I was managing MWW’s digital team, and we were regularly seeing a few local firms’ names show up while chasing prospective clients. While outside of the public relations realm, one of the firms whose name was always on the tip of colleagues’ tongues was Wexley School for Girls.
Fast forward to February 2018, when word got out that Wexley would be closing its doors in the next few months for a variety of reasons. Was it true? Would this powerhouse agency whose talent was well-regarded actually close? As it turns out, yes.
Ultimately, a sea change in how creativity "works" was at the crux of the decision. Projects going in-house, budgets being "slashed" or "fragmented," and an interest in focusing on work the firm believed in were cited as primary factors. Most of us in Seattle and beyond weren’t totally shocked by those sentiments. We were, however, shocked that one of the supposed mainstays of creativity – digital and otherwise – seemed to be saying that the agency it had built (and adapted) over 15 years was maybe not cutting it.
All speculation aside, what can we learn from this? Work going "in house" has always been a challenge for marketers of all stripes. Startups grow up and hire a full team of communicators. Technology changes, enabling a $15,000 piece of equipment to be replaced by a device everyone has in their pocket. Education becomes more widely available and other scalability factors become the great equalizer, meaning your agency with a "social media war room" isn’t unique anymore.
It’s always about ensuring you are the change, instead of being run over by the change.
Wexley co-owner Cal McAllister noted, "I think the creative solutions are manifesting in different areas now. They're in products and start-ups, and these are marketing solutions and branding solutions, but we see a lot of situations where the marketing is a truly innovative feature of something. I think that's where a lot of the opportunities are. I would go so far as to potentially blow up the whole creative services model, not taking on assignments, but creating them."

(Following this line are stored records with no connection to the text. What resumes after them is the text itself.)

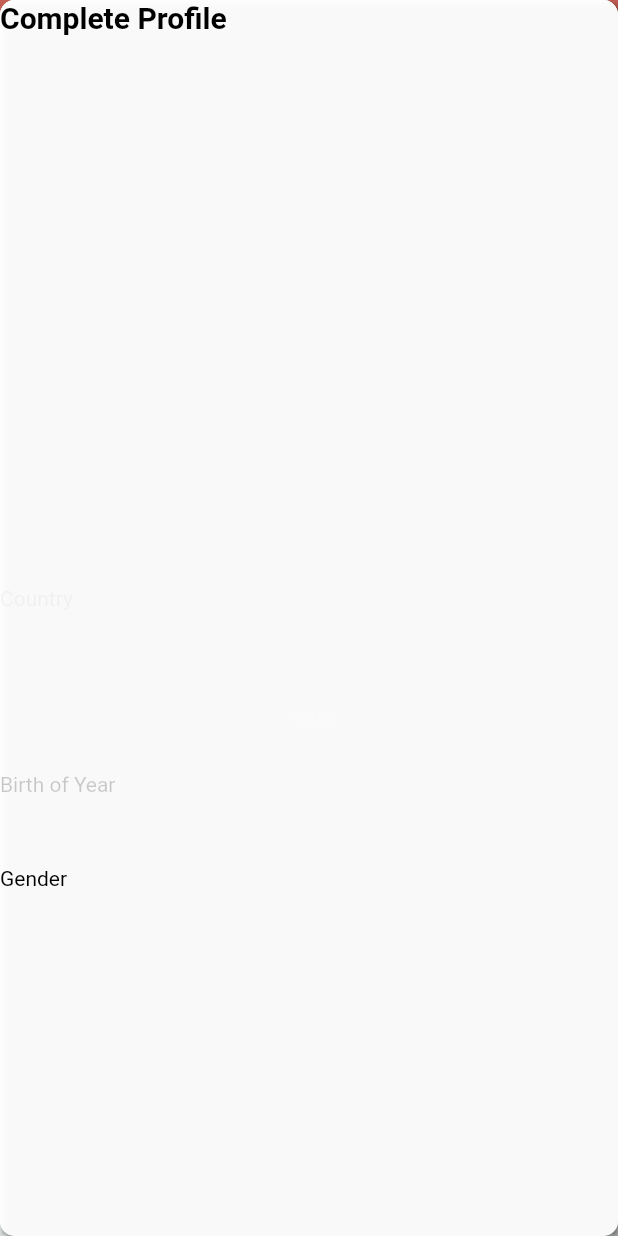
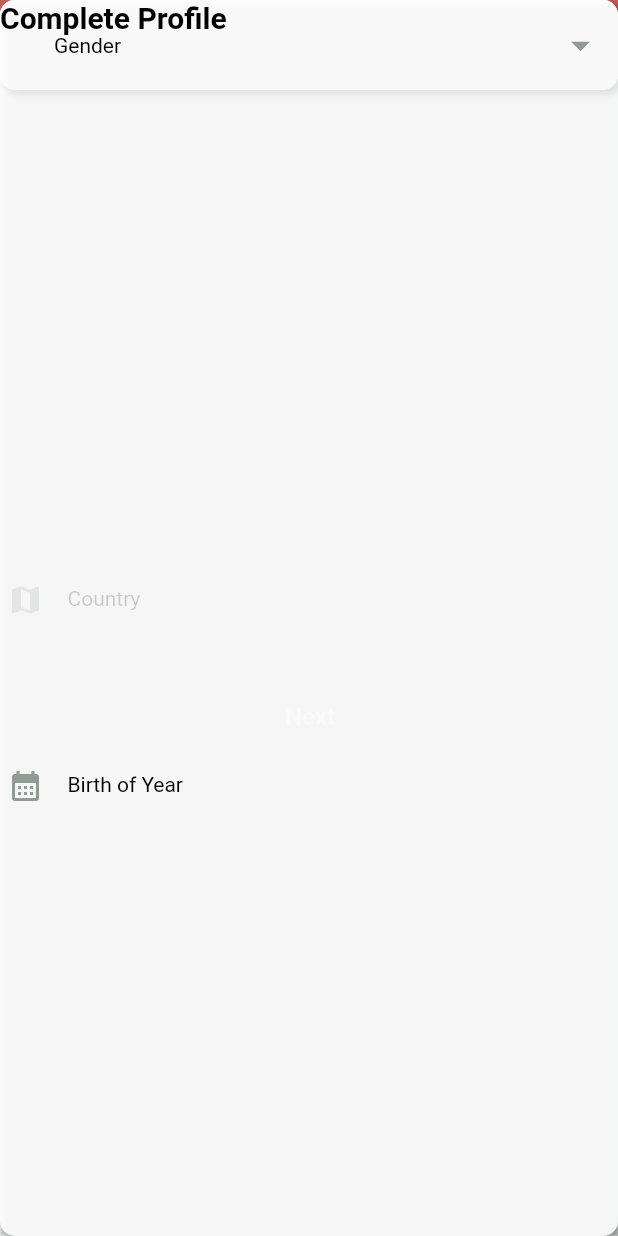
Before and after one commit to TubaERDOGAN/anketson, a Flutter app: the SecondSignInPage screen opened directly, on a phone screen of 412 x 824 dp. Run offline on Flutter 3.47's test engine with Material 2 defaults, Android fonts, the phone set to English and light mode, and no system bars; drawn by our look-alikes of dropdown_button2; our stand-ins replace easy_localization, flutter_svg, readmore, shared_preferences; missing offline and left inert: adobe_xd, dart:ffi, flutter_polls, search_page; accounts and stored records are empty; Roboto replaces fonts that are missing (Work Sans).

Commit message:
balangic devami tuba

```diff
--- a/lib/screens/second_sign_in_page.dart
+++ b/lib/screens/second_sign_in_page.dart
@@ -2,7 +2,7 @@ import 'package:flutter/material.dart';
 import 'package:adobe_xd/pinned.dart';
 import 'package:shared_preferences/shared_preferences.dart';
 import 'dart:ui' as ui;
-
+import 'package:dropdown_button2/dropdown_button2.dart';
 import 'home_page.dart';
 import 'login_page.dart';
 import 'package:http/http.dart' as http;
@@ -24,6 +24,19 @@ class _SecondSignInPage extends State<SecondSignInPage> {
   TextEditingController educationController = TextEditingController();
 
   final _formKey = GlobalKey<FormState>();
+  final List<String> genderItems = [
+    'Male',
+    'Female',
+    'Others',
+  ];
+
+  final List<String> educationItems = [
+    'Primary school',
+    'High school',
+    'University',
+  ];
+  String? selectedValue;
+  String? selectedValue2;
 
   @override
   Widget build(BuildContext context) {
@@ -99,6 +112,12 @@ class _SecondSignInPage extends State<SecondSignInPage> {
                         return null;
                       },
                       decoration: const InputDecoration(
+                        icon:  Padding(
+                            padding:  EdgeInsets.only(left:5.0),
+                            child: Icon(
+                                Icons.location_city,
+                                color: Color(0xff919a94))
+                        ),
                         floatingLabelBehavior: FloatingLabelBehavior.never,
                         border: InputBorder.none,
                         labelText: 'City',
@@ -108,6 +127,7 @@ class _SecondSignInPage extends State<SecondSignInPage> {
                           color:  Color(0xff000000),
                         ),
                       ),
+
                     ),
                   )
               ),
@@ -128,29 +148,56 @@ class _SecondSignInPage extends State<SecondSignInPage> {
                     ),
                   ],
                 ),
-                  child:  Align(
-                    alignment: const Alignment(-0.198, 0.615),
-                    child: TextFormField(
-                      controller: educationController,
-                      autovalidateMode: AutovalidateMode.onUserInteraction,
-                      validator: (value) {
-                        if (value == null || value.isEmpty) {
-                          return 'Please enter education level';
-                        }
-                        return null;
-                      },
-                      decoration: const InputDecoration(
-                        floatingLabelBehavior: FloatingLabelBehavior.never,
-                        border: InputBorder.none,
-                        labelText: 'Education',
-                        labelStyle: TextStyle(
+                  child:  DropdownButtonHideUnderline(
+                    child:
+                    DropdownButton2(
+                      value: selectedValue2,
+                      isExpanded: true,
+                      hint: const Text(
+                        'Education',
+                        style: TextStyle(
                           fontFamily: 'Work Sans',
                           fontSize: 14,
-                          color:  Color(0xff000000),
+                          color: Color(0xff000000),
+                        ),
+                      ),
+                      items: educationItems
+                          .map((item) => DropdownMenuItem<String>(
+                        value: item,
+                        child: Text(
+                          item,
+                          style: const TextStyle(
+                            fontFamily: 'Work Sans',
+                            fontSize: 14,
+                            color: Color(0xff000000),
+                          ),
+                        ),
+                      ))
+                          .toList(),
+                      onChanged: (String? newValue) {
+                        setState(() {
+                          selectedValue2 = newValue!;
+                        });
+                      },
+                      buttonStyleData: const ButtonStyleData(
+                        height: 60,
+                        padding: EdgeInsets.only(left: 20, right: 10),
+                      ),
+                      iconStyleData: const IconStyleData(
+                        icon: Icon(
+                          Icons.arrow_drop_down,
+                          color:Color(0xff919a94),
+                        ),
+                        iconSize: 30,
+                      ),
+
+                      dropdownStyleData: DropdownStyleData(
+                        decoration: BoxDecoration(
+                          borderRadius: BorderRadius.circular(15),
                         ),
                       ),
                     ),
-                  )
+                  ),
               ),
             ),
             /// Next butonu
@@ -240,6 +287,12 @@ class _SecondSignInPage extends State<SecondSignInPage> {
                         return null;
                       },
                       decoration: const InputDecoration(
+                        icon:  Padding(
+                            padding:  EdgeInsets.only(left:5.0),
+                            child: Icon(
+                                Icons.map,
+                                color: Color(0xff919a94))
+                        ),
                         floatingLabelBehavior: FloatingLabelBehavior.never,
                         border: InputBorder.none,
                         labelText: 'Country',
@@ -281,6 +334,12 @@ class _SecondSignInPage extends State<SecondSignInPage> {
                         return null;
                       },
                       decoration: const InputDecoration(
+                        icon:Padding(
+                            padding:  EdgeInsets.only(left:5.0),
+                            child: Icon(
+                                Icons.calendar_month,
+                                color: Color(0xff919a94))
+                        ),
                         floatingLabelBehavior: FloatingLabelBehavior.never,
                         border: InputBorder.none,
                         labelText: 'Birth of Year',
@@ -310,31 +369,58 @@ class _SecondSignInPage extends State<SecondSignInPage> {
                     ),
                   ],
                 ),
-                  child:  Align(
-                    alignment: const Alignment(-0.494, 0.455),
-                    child: TextFormField(
-                      controller: genderController,
-                      autovalidateMode: AutovalidateMode.onUserInteraction,
-                      validator: (value) {
-                        if (value == null || value.isEmpty) {
-                          return 'Please enter gender';
-                        }
-                        return null;
-                      },
-                      decoration: const InputDecoration(
-                        floatingLabelBehavior: FloatingLabelBehavior.never,
-                        border: InputBorder.none,
-                        labelText: 'Gender',
-                        labelStyle: TextStyle(
-                          fontFamily: 'Work Sans',
-                          fontSize: 14,
-                          color:  Color(0xff000000),
+                  child:DropdownButtonHideUnderline(
+                    child:
+                      DropdownButton2(
+                          value: selectedValue,
+                        isExpanded: true,
+                        hint: const Text(
+                          'Gender',
+                          style: TextStyle(
+                            fontFamily: 'Work Sans',
+                            fontSize: 14,
+                            color: Color(0xff000000),
+                          ),
+                        ),
+                        items: genderItems
+                            .map((item) => DropdownMenuItem<String>(
+                          value: item,
+                          child: Text(
+                            item,
+                            style: const TextStyle(
+                              fontFamily: 'Work Sans',
+                              fontSize: 14,
+                              color: Color(0xff000000),
+                            ),
+                          ),
+                        ))
+                            .toList(),
+                        onChanged: (String? newValue) {
+                          setState(() {
+                            selectedValue = newValue!;
+                          });
+                        },
+                        buttonStyleData: const ButtonStyleData(
+                          height: 60,
+                          padding: EdgeInsets.only(left: 20, right: 10),
+                        ),
+                        iconStyleData: const IconStyleData(
+                          icon: Icon(
+                            Icons.arrow_drop_down,
+                            color:Color(0xff919a94),
+                          ),
+                          iconSize: 30,
+                        ),
+                        dropdownStyleData: DropdownStyleData(
+                          decoration: BoxDecoration(
+                            borderRadius: BorderRadius.circular(15),
+                          ),
                         ),
                       ),
-                    ),
-                  )
+
+              ),)
               ),
-            ),
+
             Pinned.fromPins(
               Pin(start: 98.0, end: 99.0),
               Pin(size: 24.0, middle: 0.4000),
--- a/pubspec.yaml
+++ b/pubspec.yaml
@@ -36,6 +36,7 @@ dependencies:
   country_list_pick: ^1.0.1+6
   fluttertoast: ^8.1.3
   flutter_verification_code: ^1.1.6
+  dropdown_button2: ^2.0.0
 
 
 
```
Also changed, not shown: lib/screens/login_page.dart (+18 -4 lines), lib/screens/sign_in_page.dart (+64 -0 lines), lib/screens/src/deneme.dart (added, +116 -0 lines), pubspec.lock.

Are marketing professionals simply chasing the shiny object all of the time, in a seemingly never-ending game of cat and mouse? Maybe. Is that really any different from the decades it took to go from print to radio to television from a communications standpoint, just at a breakneck pace, though? Likely not.
For my colleagues and I, what we learned from this is that nothing in our business is certain, even in times of economic prosperity. We also recognized that our dream of being creative on behalf of clients we want to work with isn’t simply a selfish concept, it’s one that we should want our client partners to feel, as well. It’s not just about having the right price, experiencing decent vibes in a "chem check" meeting, or proffering a laundry list of quality references.
It is, as it should have always been, about smart marketers – from the communicator working the phones to the war room crisis manager – understanding the strategies and tactics that make the most sense, always looking to better themselves, and genuinely looking to be a good consultant, no matter the outcome.
Any decent soccer player can tell you to pick your head up after receiving a pass. The ones that thrive are those that know how that ball is acting at their feet while they adapt to the ever-changing field of play around them.
Tom Biro resides in Seattle and develops marketing and communications strategies at Rusty George Creative in Tacoma, Washington. His column focuses on how digital media affects and shifts PR. He can be reached on Twitter @tombiro or via email at firstname.lastname@example.org.